This approach might sound like reference pricing, because reference pricing is a start to where I think we need to go.  I'd rather we put more effort into that than in narrowing consumer's choices.  
Noah Lang, CEO of Stride Health, told Fast Company, "Oscar is primarily a consumer experience company."  I don't think restricting choice of providers is a very good consumer experience for any health plan, and especially not for one like Oscar who prides itself on its member experience.

Oscar thinks this new approach is their future.  If so, their future may be as just another health plan.  And that'd be too bad.

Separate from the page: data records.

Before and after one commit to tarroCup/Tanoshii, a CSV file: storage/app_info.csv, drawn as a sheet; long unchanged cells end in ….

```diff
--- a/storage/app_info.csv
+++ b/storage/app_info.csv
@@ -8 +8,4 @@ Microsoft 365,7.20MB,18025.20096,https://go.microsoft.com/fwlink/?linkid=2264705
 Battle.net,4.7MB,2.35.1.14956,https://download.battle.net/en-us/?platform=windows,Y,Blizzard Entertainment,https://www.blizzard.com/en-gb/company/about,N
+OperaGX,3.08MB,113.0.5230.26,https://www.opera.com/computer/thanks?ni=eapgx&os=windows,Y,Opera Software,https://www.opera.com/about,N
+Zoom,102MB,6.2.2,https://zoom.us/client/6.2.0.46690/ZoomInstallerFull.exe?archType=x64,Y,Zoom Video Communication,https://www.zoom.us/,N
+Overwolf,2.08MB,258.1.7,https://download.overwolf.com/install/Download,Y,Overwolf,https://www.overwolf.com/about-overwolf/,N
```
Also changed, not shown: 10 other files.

This post is an abridged version of the posting in Kim Bellard’s blogsite. Click here to read the full posting


Revisiting the Health Cooperatives Morass

By Clive Riddle, January 22, 2016

A new Wall Street Journal article, Obama Administration Works to Fix Health Insurance Co-Ops, covered Andy Slavitt’s - acting CMS administrator – testimony to the Senate Finance Committee regarding how to recoup federal loans from failing co-ops, how so many co-ops failed, and what future fixes are planned for the cooperatives, including reducing funding restrictions. A graphic accompanying the article re-hashes the $1.5 billion lent to co-ops that have failed, which range from $265 million in New York to $60.6 million in Oregon. Yesterday’s edition of Inside Health Policy  reported that Slavitt has indicated risk adjustment changes proposed for 2017 may come sooner. The natural fallout from the failed and failing cooperatives continue to surface in the news. For example, this week it was announced the failed Kentucky Health Cooperative was placed in liquidation.

What CMS can do to mitigate the tenuous position the remaining cooperatives are in is news. But the bulk of current media discussion of cooperatives continues to beat the dead horse of the number of failed cooperatives, their cumulative losses and unpaid federal loans, all which was significantly covered in the fall. There was plenty of blame to go around: co-ops underpricing themselves in the market, CMS policy restricting their abilities to capitalize, CMS risk adjustment policy and congressional reduction in funding for said policy. The dead horse will continue to be beaten in the news – after all it is an election year.

But perhaps a more fundamental issue that wasn’t talked about enough was simply that start-up health plans are going to initially lose significant amounts of money in new markets even under the best of circumstances, and the start-up losses weren’t adequately budgeted, capitalized or communicated in setting stakeholder expectations.

If you’re keep tabs of the continuing status and travails of the cooperatives, two sites are worth bookmarking: U.S. Health Policy Gateway's Co-op Performance by State and the National Conference of State Legislature’s Health Insurance Purchasing Cooperatives and Alliances: State and Federal Roles.